"Can I see?" "Come here, Gloria, sit on my lap." "Cassia, move over a bit so Seth can see."
We, as a family, are crowded around the computer screen, looking at some pictures of a far-off missionary family. In my children's hearts, a seed is being planted. A seed that I pray will grow into a real burden for missions; whether it be praying, giving, or going.
I have a Facebook account. This is a great way to keep up with friends and family near or far away. But, more importantly, this is a tremendous way to stay in touch with missionaries. Missionaries thrive on the communication this venue allows.
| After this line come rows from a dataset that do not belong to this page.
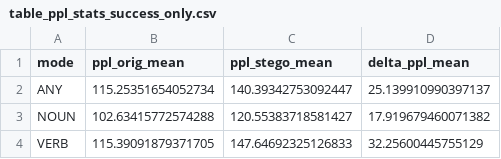
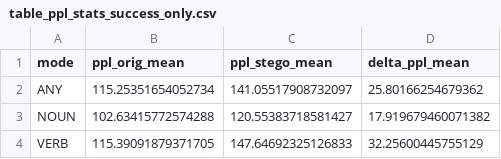
Before and after one commit to stijnvanstraaten/scriptie, a CSV file: out_results_lang/table_ppl_stats_success_only.csv, drawn as a sheet.

```diff
--- a/out_results_lang/table_ppl_stats_success_only.csv
+++ b/out_results_lang/table_ppl_stats_success_only.csv
@@ -1,3 +1,3 @@
 mode,ppl_orig_mean,ppl_stego_mean,delta_ppl_mean
-ANY,115.25351654052734,140.39342753092447,25.139910990397137
+ANY,115.25351654052734,141.05517908732097,25.80166254679362
 NOUN,102.63415772574288,120.55383718581427,17.919679460071382
```
Also changed, not shown: out_results_lang/correlations_capacity_vs_delta_ppl.csv, out_results_lang/pairwise_capacity_mannwhitney_holm.csv, 24 other files.
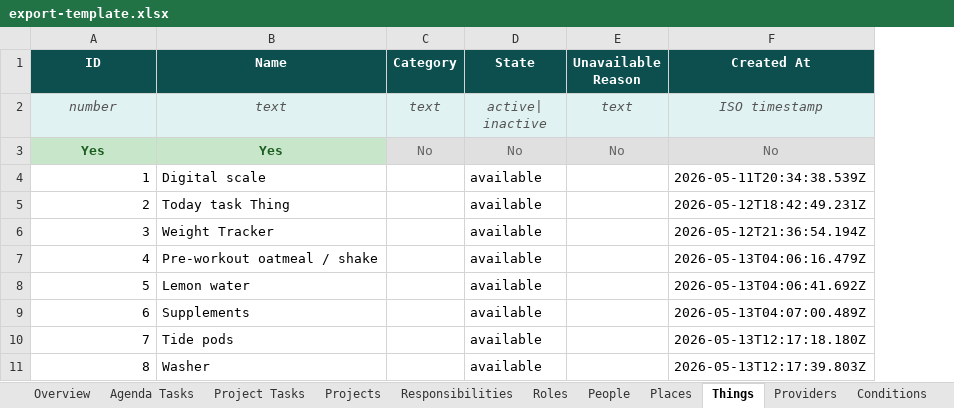
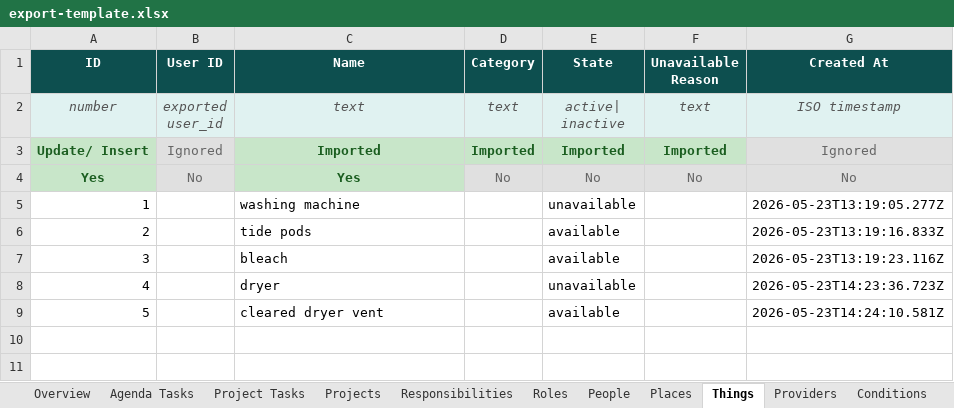
Before and after one commit to IBEJesusPrince-UnPuzzle/unpuzzle-life, an Excel workbook: server/export-template.xlsx, sheet Things, drawn as a sheet; values as stored, in another font and other column widths than the file's, no borders; removed rows and columns are numbered as before the commit, all else as after; ↵ is a line break in a cell; the diff names each change by its address in the sheet, - before the commit and + after, or states it on an @@ line.

Commit message:
Update export template with importable indicator row

```diff
--- a/server/export-template.xlsx (sheet Things)
+++ b/server/export-template.xlsx (sheet Things)
+column B (User ID), row 2: exported ↵ user_id; row 4: No
+row 3: Update/ Insert | Ignored | Imported | Imported | Imported | Imported | Ignored
-row 4: 1 | Digital scale |  | available |  | 2026-05-11T20:34:38.539Z
-row 5: 2 | Today task Thing |  | available |  | 2026-05-12T18:42:49.231Z
-row 6: 3 | Weight Tracker |  | available |  | 2026-05-12T21:36:54.194Z
-row 7: 4 | Pre-workout oatmeal / shake |  | available |  | 2026-05-13T04:06:16.479Z
-row 8: 5 | Lemon water |  | available |  | 2026-05-13T04:06:41.692Z
-row 9: 6 | Supplements |  | available |  | 2026-05-13T04:07:00.489Z
+row 5: 1 |  | washing machine |  | unavailable |  | 2026-05-23T13:19:05.277Z
@@ column A (ID) renumbered between rows 6 and 7 @@
-C6 (Name): Tide pods
+C6 (Name): tide pods
-G6 (Created At): 2026-05-13T12:17:18.180Z
+G6 (Created At): 2026-05-23T13:19:16.833Z
-C7 (Name): Washer
+C7 (Name): bleach
-G7 (Created At): 2026-05-13T12:17:39.803Z
+G7 (Created At): 2026-05-23T13:19:23.116Z
+row 8: 4 |  | dryer |  | unavailable |  | 2026-05-23T14:23:36.723Z
+row 9: 5 |  | cleared dryer vent |  | available |  | 2026-05-23T14:24:10.581Z
```
Also changed, not shown: sheet Agenda Tasks, sheet Task Completions, sheet Project Tasks, sheet Responsibilities, sheet Roles, sheet Places, 5 more sheets.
Our church has, by the grace of God, several missionaries on the field or on deputation. Many of these families can be found on Facebook. Our children love to crowd around the computer with me to see the new pictures posted or, even more fun, the videos that some of the missionaries post. Our children are able to see where our friends live, what they are doing, what the conditions are, how they worship, and how their children are growing.
My son has a friend who, with his parents, is visiting his missionary-sister and her family in Mozambique for the next month. Michael loved seeing pictures of his friend's first plane trip, the reunion the family had, the wonderful family-moments caught on camera. The video of the Mozambiquan band at the airport gave my children a feel for the culture. The video of the thunderstorm amazed them, also.
The video of the Zambian Sunday School class on Kevin's blog opened their eyes and ears to the fact that children worship in song around the world. "What are they singing? Why are they doing that? Where is this?" What a way to get a conversation going about missions!
There are countless missionary biographies out there for us to read - and we should. Reading together is one of our favorite family-time traditions. However, never before have children been able to experience missionary-life so vividly. More than just a prayer card, seeing the lives of today's missionaries is slowly impressing the burden of missions on their young hearts.
Worthwhile time spent in front of a computer screen. When they walk away, I want them to remember and water that seed growing in their hearts.